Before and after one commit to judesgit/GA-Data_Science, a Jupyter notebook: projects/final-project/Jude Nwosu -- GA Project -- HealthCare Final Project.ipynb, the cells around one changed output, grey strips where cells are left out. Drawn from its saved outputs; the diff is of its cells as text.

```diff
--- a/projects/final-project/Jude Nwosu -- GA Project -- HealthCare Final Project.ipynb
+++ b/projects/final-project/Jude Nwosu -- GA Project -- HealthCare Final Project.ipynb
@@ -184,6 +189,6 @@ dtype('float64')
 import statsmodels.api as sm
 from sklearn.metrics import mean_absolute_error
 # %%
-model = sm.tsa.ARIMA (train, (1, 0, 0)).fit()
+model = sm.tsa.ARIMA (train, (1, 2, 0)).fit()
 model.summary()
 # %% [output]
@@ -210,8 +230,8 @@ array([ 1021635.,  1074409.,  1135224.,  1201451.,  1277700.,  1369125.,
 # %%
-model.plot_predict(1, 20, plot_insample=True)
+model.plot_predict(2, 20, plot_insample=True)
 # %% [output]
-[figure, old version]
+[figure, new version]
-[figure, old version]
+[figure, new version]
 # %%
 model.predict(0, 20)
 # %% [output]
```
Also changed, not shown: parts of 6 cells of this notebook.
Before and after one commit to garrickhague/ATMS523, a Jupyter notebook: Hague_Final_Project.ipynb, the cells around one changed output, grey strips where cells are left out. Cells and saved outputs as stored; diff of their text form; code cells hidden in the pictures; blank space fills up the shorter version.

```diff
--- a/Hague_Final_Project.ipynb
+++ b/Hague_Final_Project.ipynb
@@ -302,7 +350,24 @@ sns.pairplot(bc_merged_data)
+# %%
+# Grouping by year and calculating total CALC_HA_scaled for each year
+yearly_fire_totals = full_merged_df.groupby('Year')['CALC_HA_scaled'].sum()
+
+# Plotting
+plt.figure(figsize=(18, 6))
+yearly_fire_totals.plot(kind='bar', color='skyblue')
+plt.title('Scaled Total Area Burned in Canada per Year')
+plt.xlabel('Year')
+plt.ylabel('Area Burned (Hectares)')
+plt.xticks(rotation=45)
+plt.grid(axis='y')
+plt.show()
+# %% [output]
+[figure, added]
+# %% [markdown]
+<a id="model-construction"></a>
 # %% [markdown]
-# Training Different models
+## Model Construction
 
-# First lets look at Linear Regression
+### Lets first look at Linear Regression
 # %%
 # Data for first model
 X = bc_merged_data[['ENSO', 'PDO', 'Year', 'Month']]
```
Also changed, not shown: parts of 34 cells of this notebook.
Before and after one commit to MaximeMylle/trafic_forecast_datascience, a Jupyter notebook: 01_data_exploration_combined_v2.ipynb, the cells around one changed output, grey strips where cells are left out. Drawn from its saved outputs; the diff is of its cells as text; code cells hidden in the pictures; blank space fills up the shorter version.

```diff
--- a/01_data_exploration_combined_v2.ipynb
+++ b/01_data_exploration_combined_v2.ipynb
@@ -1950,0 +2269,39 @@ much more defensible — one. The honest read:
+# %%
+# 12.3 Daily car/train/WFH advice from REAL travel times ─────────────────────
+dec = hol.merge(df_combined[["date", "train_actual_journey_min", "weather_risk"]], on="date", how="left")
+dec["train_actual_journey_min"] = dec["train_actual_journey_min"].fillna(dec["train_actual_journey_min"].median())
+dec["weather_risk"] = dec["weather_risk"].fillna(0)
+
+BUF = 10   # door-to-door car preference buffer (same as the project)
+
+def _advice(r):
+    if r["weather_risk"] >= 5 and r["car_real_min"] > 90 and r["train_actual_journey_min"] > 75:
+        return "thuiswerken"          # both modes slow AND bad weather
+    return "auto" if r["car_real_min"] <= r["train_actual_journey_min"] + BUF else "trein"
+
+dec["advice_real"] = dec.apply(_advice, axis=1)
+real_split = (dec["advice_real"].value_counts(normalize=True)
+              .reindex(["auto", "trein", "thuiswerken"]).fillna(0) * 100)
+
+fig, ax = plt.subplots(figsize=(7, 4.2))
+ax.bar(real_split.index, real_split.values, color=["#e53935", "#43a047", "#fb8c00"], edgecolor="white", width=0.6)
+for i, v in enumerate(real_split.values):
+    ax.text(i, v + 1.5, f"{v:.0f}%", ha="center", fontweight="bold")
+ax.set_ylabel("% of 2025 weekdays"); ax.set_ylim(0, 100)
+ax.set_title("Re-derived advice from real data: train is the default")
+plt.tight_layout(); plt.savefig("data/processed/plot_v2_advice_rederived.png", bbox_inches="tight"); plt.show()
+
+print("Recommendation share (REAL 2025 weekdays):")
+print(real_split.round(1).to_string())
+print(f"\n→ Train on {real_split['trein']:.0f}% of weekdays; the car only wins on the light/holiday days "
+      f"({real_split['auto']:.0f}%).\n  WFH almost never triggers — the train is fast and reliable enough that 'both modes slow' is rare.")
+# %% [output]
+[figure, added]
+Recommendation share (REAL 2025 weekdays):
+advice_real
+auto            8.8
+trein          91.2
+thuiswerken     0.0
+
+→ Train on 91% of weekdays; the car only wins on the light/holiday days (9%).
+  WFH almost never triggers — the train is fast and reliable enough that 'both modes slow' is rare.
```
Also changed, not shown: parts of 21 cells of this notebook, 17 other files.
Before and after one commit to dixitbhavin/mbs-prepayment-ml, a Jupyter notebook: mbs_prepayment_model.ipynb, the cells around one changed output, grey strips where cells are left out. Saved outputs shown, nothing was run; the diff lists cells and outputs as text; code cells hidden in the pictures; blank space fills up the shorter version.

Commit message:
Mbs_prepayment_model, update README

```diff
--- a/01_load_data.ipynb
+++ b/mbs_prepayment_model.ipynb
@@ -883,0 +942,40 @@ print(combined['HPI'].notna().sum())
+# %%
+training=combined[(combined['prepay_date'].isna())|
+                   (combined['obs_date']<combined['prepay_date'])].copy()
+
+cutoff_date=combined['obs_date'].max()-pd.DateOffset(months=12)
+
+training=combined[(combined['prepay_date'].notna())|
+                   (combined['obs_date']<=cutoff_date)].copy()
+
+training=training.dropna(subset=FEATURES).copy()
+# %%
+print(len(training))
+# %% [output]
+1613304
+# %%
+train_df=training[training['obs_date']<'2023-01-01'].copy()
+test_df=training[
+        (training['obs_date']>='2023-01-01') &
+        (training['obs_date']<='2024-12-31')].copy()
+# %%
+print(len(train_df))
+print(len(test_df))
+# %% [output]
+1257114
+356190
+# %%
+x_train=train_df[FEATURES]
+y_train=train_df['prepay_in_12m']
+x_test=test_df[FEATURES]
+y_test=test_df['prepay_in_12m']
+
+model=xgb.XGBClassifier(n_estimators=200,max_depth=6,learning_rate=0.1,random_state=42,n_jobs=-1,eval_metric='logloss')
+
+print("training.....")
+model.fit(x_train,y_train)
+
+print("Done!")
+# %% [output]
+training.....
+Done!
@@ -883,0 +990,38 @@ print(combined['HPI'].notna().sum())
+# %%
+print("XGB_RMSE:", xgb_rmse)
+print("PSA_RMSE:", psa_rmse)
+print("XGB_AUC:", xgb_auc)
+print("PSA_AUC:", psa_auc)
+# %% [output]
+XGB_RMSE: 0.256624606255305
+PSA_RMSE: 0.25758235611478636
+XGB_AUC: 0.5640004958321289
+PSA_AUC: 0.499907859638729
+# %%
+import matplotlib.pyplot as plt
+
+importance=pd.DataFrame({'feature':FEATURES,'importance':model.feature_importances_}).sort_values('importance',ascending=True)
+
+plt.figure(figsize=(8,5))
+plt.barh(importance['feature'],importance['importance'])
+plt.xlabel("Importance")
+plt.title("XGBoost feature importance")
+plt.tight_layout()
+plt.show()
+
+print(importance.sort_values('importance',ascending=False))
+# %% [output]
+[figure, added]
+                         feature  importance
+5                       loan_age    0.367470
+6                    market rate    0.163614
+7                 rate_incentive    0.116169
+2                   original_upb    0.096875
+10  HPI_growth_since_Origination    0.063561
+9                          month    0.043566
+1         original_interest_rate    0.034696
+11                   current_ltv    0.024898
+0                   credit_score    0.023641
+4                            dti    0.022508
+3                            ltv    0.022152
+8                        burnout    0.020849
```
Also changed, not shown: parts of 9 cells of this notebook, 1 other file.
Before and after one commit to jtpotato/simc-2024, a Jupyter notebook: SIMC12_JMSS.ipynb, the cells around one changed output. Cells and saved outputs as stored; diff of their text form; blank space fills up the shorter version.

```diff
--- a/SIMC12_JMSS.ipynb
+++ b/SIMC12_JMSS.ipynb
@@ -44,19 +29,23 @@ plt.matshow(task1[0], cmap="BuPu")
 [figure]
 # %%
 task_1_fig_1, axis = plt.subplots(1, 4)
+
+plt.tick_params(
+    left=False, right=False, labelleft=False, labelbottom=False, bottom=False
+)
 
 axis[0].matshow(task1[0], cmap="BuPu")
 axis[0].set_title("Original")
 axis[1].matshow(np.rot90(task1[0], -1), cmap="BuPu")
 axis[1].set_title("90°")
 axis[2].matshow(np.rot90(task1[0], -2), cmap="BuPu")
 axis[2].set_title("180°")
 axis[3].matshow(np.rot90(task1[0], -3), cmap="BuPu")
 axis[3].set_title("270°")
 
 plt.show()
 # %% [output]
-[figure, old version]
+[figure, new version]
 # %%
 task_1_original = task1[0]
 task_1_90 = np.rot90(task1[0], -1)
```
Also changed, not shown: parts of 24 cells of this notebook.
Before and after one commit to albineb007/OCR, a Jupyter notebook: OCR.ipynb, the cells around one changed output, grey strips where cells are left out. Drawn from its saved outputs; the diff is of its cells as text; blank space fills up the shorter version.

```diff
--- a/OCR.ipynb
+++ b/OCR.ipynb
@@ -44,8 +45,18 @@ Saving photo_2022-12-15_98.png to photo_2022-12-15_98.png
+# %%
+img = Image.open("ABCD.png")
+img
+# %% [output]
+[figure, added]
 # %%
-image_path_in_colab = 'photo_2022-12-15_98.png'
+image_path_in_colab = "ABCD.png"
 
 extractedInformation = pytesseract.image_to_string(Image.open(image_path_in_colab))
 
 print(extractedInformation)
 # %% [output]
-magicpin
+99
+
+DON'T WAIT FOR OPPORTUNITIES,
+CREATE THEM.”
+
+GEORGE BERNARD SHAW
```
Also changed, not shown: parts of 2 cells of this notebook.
* * * *
Output exactly the leading lines of the data, up to and including the line marked by "Also changed, not shown: parts of 6".

Before and after one commit to judesgit/GA-Data_Science, a Jupyter notebook: projects/final-project/Jude Nwosu -- GA Project -- HealthCare Final Project.ipynb, the cells around one changed output, grey strips where cells are left out. Drawn from its saved outputs; the diff is of its cells as text.

```diff
--- a/projects/final-project/Jude Nwosu -- GA Project -- HealthCare Final Project.ipynb
+++ b/projects/final-project/Jude Nwosu -- GA Project -- HealthCare Final Project.ipynb
@@ -184,6 +189,6 @@ dtype('float64')
 import statsmodels.api as sm
 from sklearn.metrics import mean_absolute_error
 # %%
-model = sm.tsa.ARIMA (train, (1, 0, 0)).fit()
+model = sm.tsa.ARIMA (train, (1, 2, 0)).fit()
 model.summary()
 # %% [output]
@@ -210,8 +230,8 @@ array([ 1021635.,  1074409.,  1135224.,  1201451.,  1277700.,  1369125.,
 # %%
-model.plot_predict(1, 20, plot_insample=True)
+model.plot_predict(2, 20, plot_insample=True)
 # %% [output]
-[figure, old version]
+[figure, new version]
-[figure, old version]
+[figure, new version]
 # %%
 model.predict(0, 20)
 # %% [output]
```
Also changed, not shown: parts of 6 cells of this notebook.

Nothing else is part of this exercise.